The Star Wars villain problem is solved in the first three episodes of Andors

The Star Wars villain problem is solved in the first three episodes of Andors ...

The Disney Plus series' backers have hit a critical juncture in the run-up to Andor: This isnt more of a Star Wars space opera. Instead, it is the real story of a faraway galaxy.

Andor is a more general understanding of the conflicts between light and dark in a world ravaged by the Force and other forces large and small. Diego Luna said in a press conference about returning to his role of Cassian Andor. It's quite relevant today to tell the story of what needs to happen for a revolutionary to emerge.

In a time when the world needs to be remotely just, it takes a leap of imagination to guess what feels so prescient about that storyline right now. What works best about Andor in the first four episodes screened to critics is the grounded look at how the Dark Side developed itself as a force to be reckoned with. And no one personifies that better in these early episodes than Kyle Sollers' bad guy, Syril Karn.

[Ed. note: This post contains spoilers for the first three episodes of Andor.]

Syril is the sort of bootlicker who wants more credit for his work. He takes the utmost pride in his presentation, altering his uniform to make himself the shiniest apple in the group. Hes an ass. In the first episodes of Andor, it's clear Syril believes in himself.

Syril stands out (and not just because of those crisp blues and reds) in a moment when Star Wars has been unable to produce good guys. Boba Fett was a dreadful mess, offering up neither a complicated antihero nor a particularly compelling antagonist for our beleaguered hero to face off against. The Mandalorian was a decent enough twist on the Star Wars good/evil dichotomy, but the villain was not what really defined the show (even when played by

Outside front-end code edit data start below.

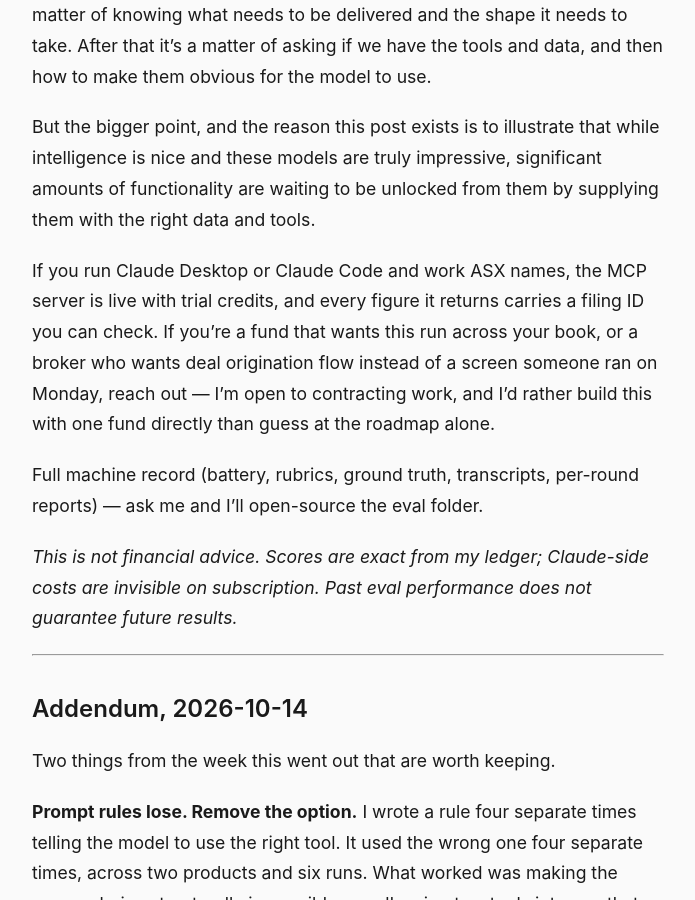
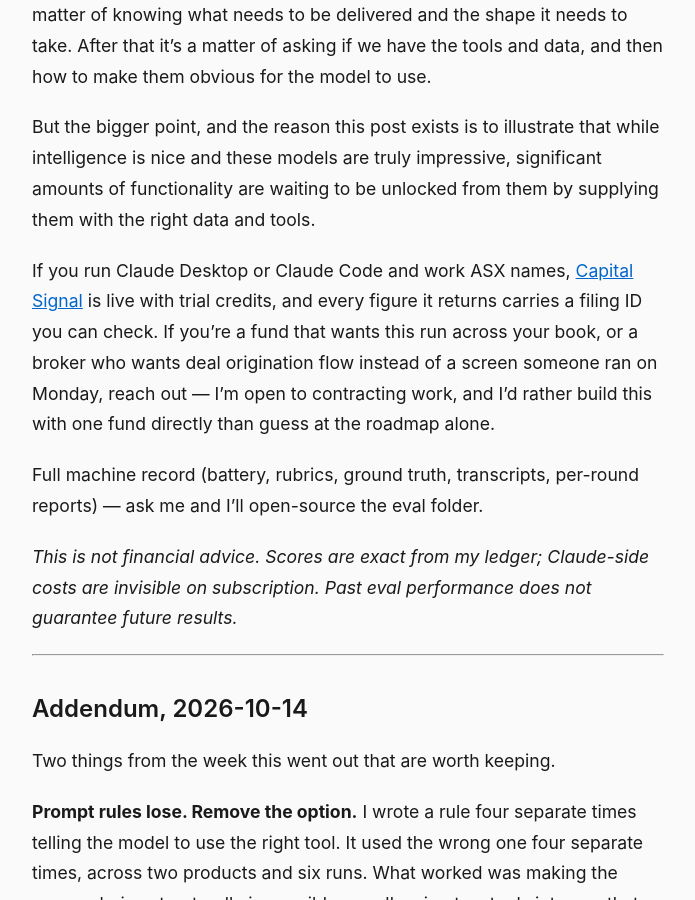
Before and after one commit to damonphilipross/damonphilipross.github.io, a Jekyll site: the page built from _posts/2026-10-15-can-claude-do-asx-equity-research.md, in a window 1280 px wide and 900 px high, scrolled down 16155 px. Shown: the whole window, without its empty margins (292-987 px from the left). Built offline with Jekyll 4.4.1, drawn with Linux system fonts in a browser that asks for light colours; comment, search, counter and statistics services are not loaded; some of the changed text lies outside the part shown.

Commit message:
update to le post

```diff
--- a/_posts/2026-10-15-can-claude-do-asx-equity-research.md
+++ b/_posts/2026-10-15-can-claude-do-asx-equity-research.md
@@ -4,7 +4,7 @@ title: Can Claude do ASX equity research? I ran the experiment
 date: 2026-10-15
 ---
 
-Back in January I wrote that I'd recently experimented with an MCP server giving LLMs access to my filings search engine, and that the technical trade-offs "I'll save for a separate post." Well, nine months late, but here's the promised writeup.
+Back in January I wrote that I'd recently experimented with an MCP server giving LLMs access to my filings search engine, and that the technical trade-offs "I'll save for a separate post." Well, nine months late, but here's the promised writeup. (The product is [Capital Signal](https://capitalsignal.io/).)
 
 I've seen a lot of takes lately on how MCP servers are dead, harnesses are useless, and everything can be done with an agent scouring the internet for information the future of software largely just being agents that spin up code on demand and throw it away after.
 See this tweet:
@@ -228,7 +228,7 @@ What happens next is largely up to users. Optimising for a workflow is a matter
 
 But the bigger point, and the reason this post exists is to illustrate that while intelligence is nice and these models are truly impressive, significant amounts of functionality are waiting to be unlocked from them by supplying them with the right data and tools.
 
-If you run Claude Desktop or Claude Code and work ASX names, the MCP server is live with trial credits, and every figure it returns carries a filing ID you can check. If you're a fund that wants this run across your book, or a broker who wants deal origination flow instead of a screen someone ran on Monday, reach out — I'm open to contracting work, and I'd rather build this with one fund directly than guess at the roadmap alone.
+If you run Claude Desktop or Claude Code and work ASX names, [Capital Signal](https://capitalsignal.io/) is live with trial credits, and every figure it returns carries a filing ID you can check. If you're a fund that wants this run across your book, or a broker who wants deal origination flow instead of a screen someone ran on Monday, reach out — I'm open to contracting work, and I'd rather build this with one fund directly than guess at the roadmap alone.
 
 Full machine record (battery, rubrics, ground truth, transcripts, per-round reports) — ask me and I'll open-source the eval folder.
 
```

Syril feels like a better version of the most recent failings. Even on his first impression, he is fully baked: a literal businessman who believes himself a hero and, without making him Right, operates from a position that makes each of his actions seem rational and understandable.

Sollers' buttoned-up performance demonstrates how personal it is for him as he performs his job. Syril underscores that two men were killed in the first episode. If it's not worth staying up for, then Im not worthy of the uniform. It's the assumption that people in positions like his can be easily lost in the corporate world at large.

And so, in an attempt to make himself known, he makes disastrous errors and gets more company employees killed in the process. Because he overlooks how its solidarity in action works; we see him and his enforcers recklessly run into a half-baked strike before we return to Syril, brokenhearted and presumably Empire-pilled.

Syril, while deeply rooted in the Empire's central death cult, is still light years away from that moral universe. He isn't menacing because he is not some fallen Templar. He's dangerous because he's imitating monster without fully understanding it. However, as we know it long, long time later, that's the kind of banal evil that can be the most deadly.

The first three episodes of Andor are now available on Disney Plus. New episodes are released every Wednesday.